Supplied material: Begin

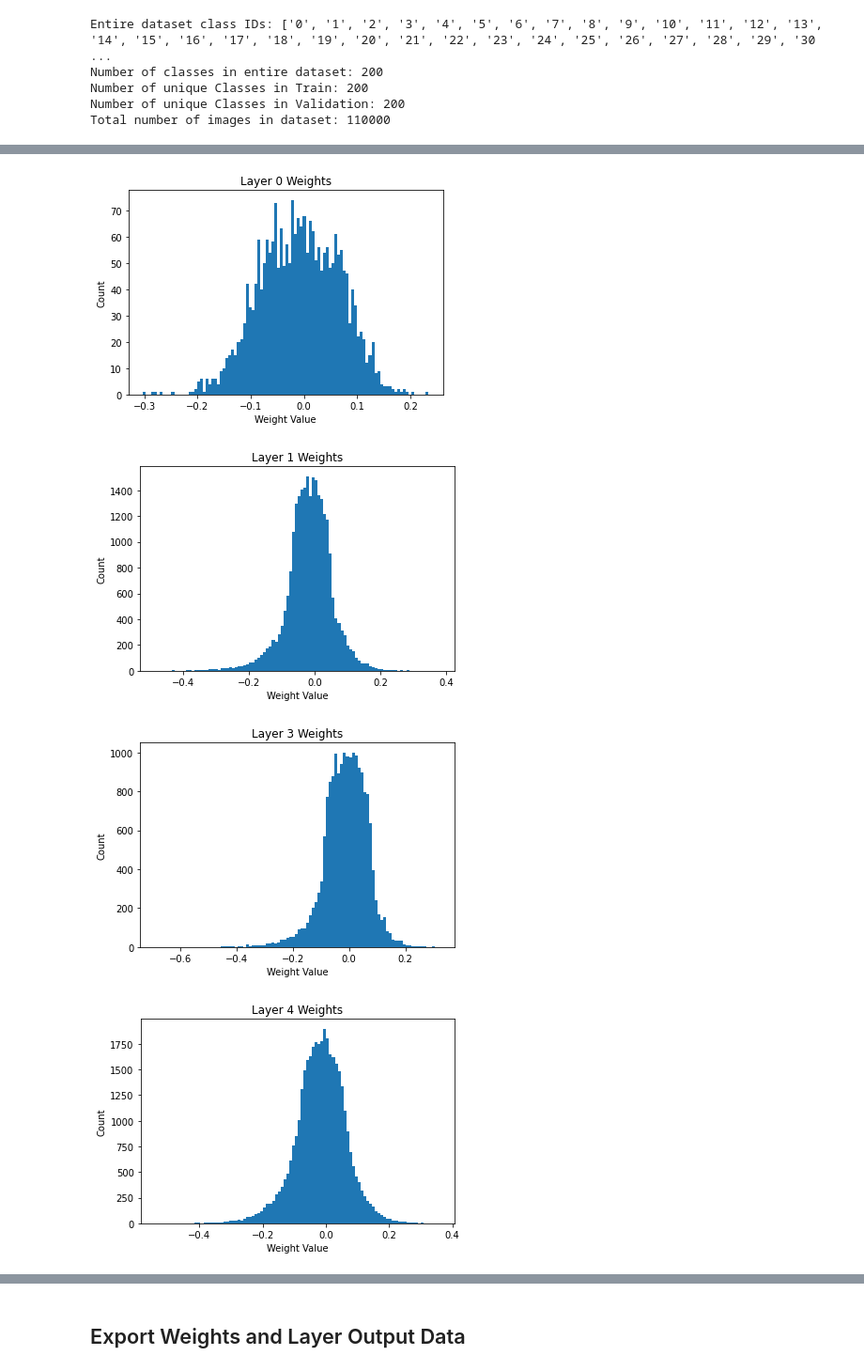
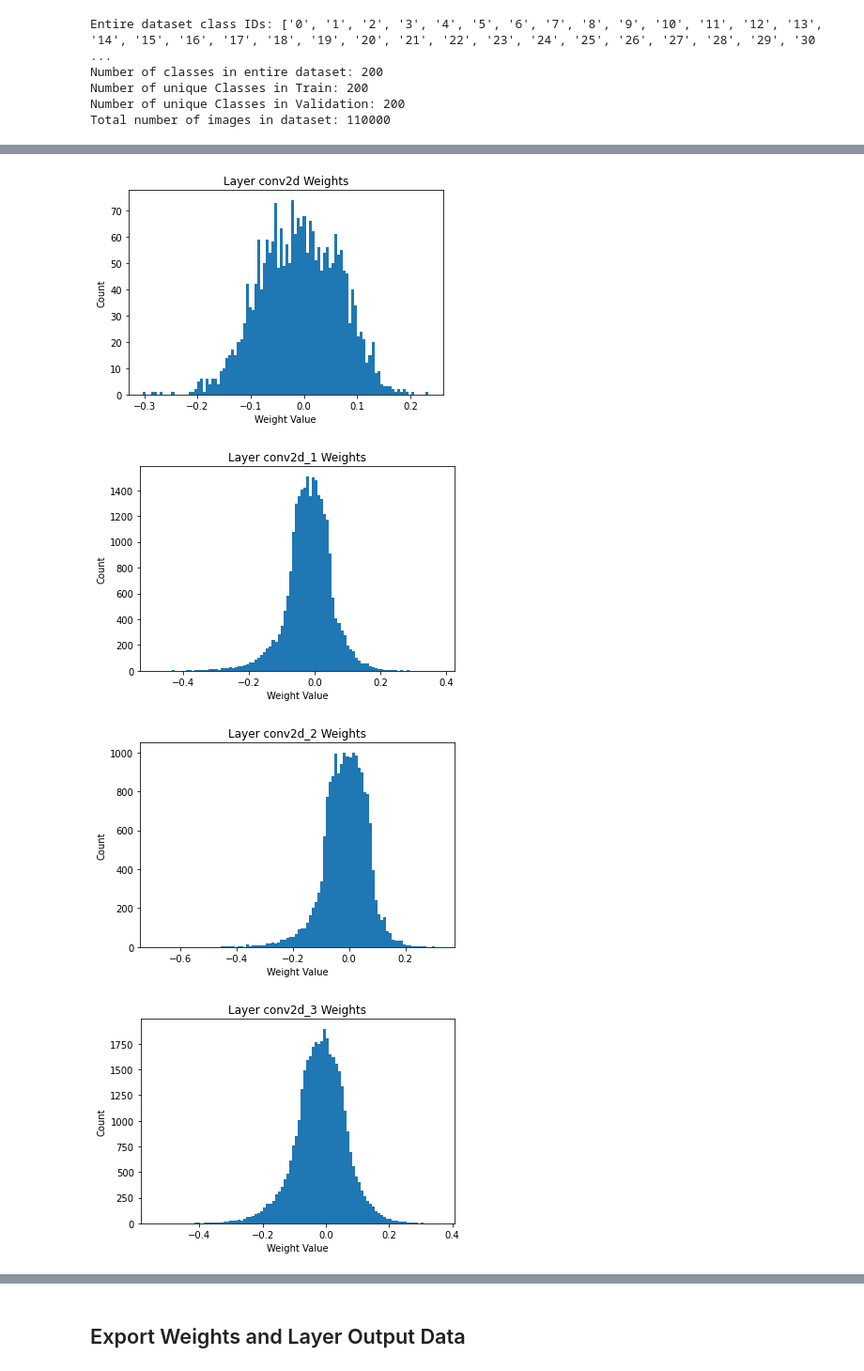
Before and after one commit to WebKingdom/CPRE587, a Jupyter notebook: lab4/sw/lab4_sw_notebook.ipynb, the cells around one changed output, grey strips where cells are left out. Shown at 94% size. Cells and saved outputs as stored; diff of their text form; code cells hidden in the pictures.

```diff
--- a/lab4/sw/lab4_sw_notebook.ipynb
+++ b/lab4/sw/lab4_sw_notebook.ipynb
@@ -311,42 +311,50 @@ Layers memory: 352.9453125 KB
 Total memory: 1105.109375 KB
 # %%
 # for each layer having non-zero weights, plot the distribution of weights
+
+# get layer names
+layer_names = []
+for layer in model_tiny.layers:
+    layer_names.append(layer.name)
 
 # get all weights from model
 all_weights = []
 for layer in model_tiny.layers:
     all_weights.append(layer.get_weights())
 
 # plot the distribution of weights for each layer
 for i in range(len(all_weights)):
     if len(all_weights[i]) > 0:
         # print(all_weights[i][0].shape)
         plt.figure()
         plt.hist(all_weights[i][0].flatten(), bins=100)
-        plt.title(f'Layer {i} Weights')
+        plt.title(f'Layer {layer_names[i]} Weights')
         plt.xlabel('Weight Value')
         plt.ylabel('Count')
         plt.show()
 
 # show the min and max values of weights and biases for each layer
 max_abs_weights_per_layer = []
 max_abs_biases_per_layer = []
 for i in range(len(all_weights)):
     if len(all_weights[i]) > 0:
-        print(f'Layer {i} Weights')
+        print(f'Layer {layer_names[i]} Weights')
         max_abs_weights_per_layer.append(np.max(np.abs(all_weights[i][0])))
         print(f'Min: {np.min(all_weights[i][0])}, Max: {np.max(all_weights[i][0])}')
-        print(f'Layer {i} Biases')
+        print(f'Layer {layer_names[i]} Biases')
         max_abs_biases_per_layer.append(np.max(np.abs(all_weights[i][1])))
         print(f'Min: {np.min(all_weights[i][1])}, Max: {np.max(all_weights[i][1])}')
         print()
+    else:
+        max_abs_weights_per_layer.append(0)
+        max_abs_biases_per_layer.append(0)
 
 for i in range(len(max_abs_weights_per_layer)):
-    print(f'Layer {i} Max Abs Weight: {max_abs_weights_per_layer[i]}')
-    print(f'Layer {i} Max Abs Bias: {max_abs_biases_per_layer[i]}')
+    print(f'Layer {layer_names[i]} Max Abs Weight: {max_abs_weights_per_layer[i]}')
+    print(f'Layer {layer_names[i]} Max Abs Bias: {max_abs_biases_per_layer[i]}')
     print()
 # %% [output]
-[figure, old version]
+[figure, new version]
-[figure, old version]
+[figure, new version]
-[figure, old version]
+[figure, new version]
-[figure, old version]
+[figure, new version]
```
Also changed, not shown: parts of 7 cells of this notebook, 57 other files.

Supplied material: End

Lines with "append" in the records above: copy every one of them.

_Response_
+    layer_names.append(layer.name)
     all_weights.append(layer.get_weights())
         max_abs_weights_per_layer.append(np.max(np.abs(all_weights[i][0])))
         max_abs_biases_per_layer.append(np.max(np.abs(all_weights[i][1])))
+        max_abs_weights_per_layer.append(0)
+        max_abs_biases_per_layer.append(0)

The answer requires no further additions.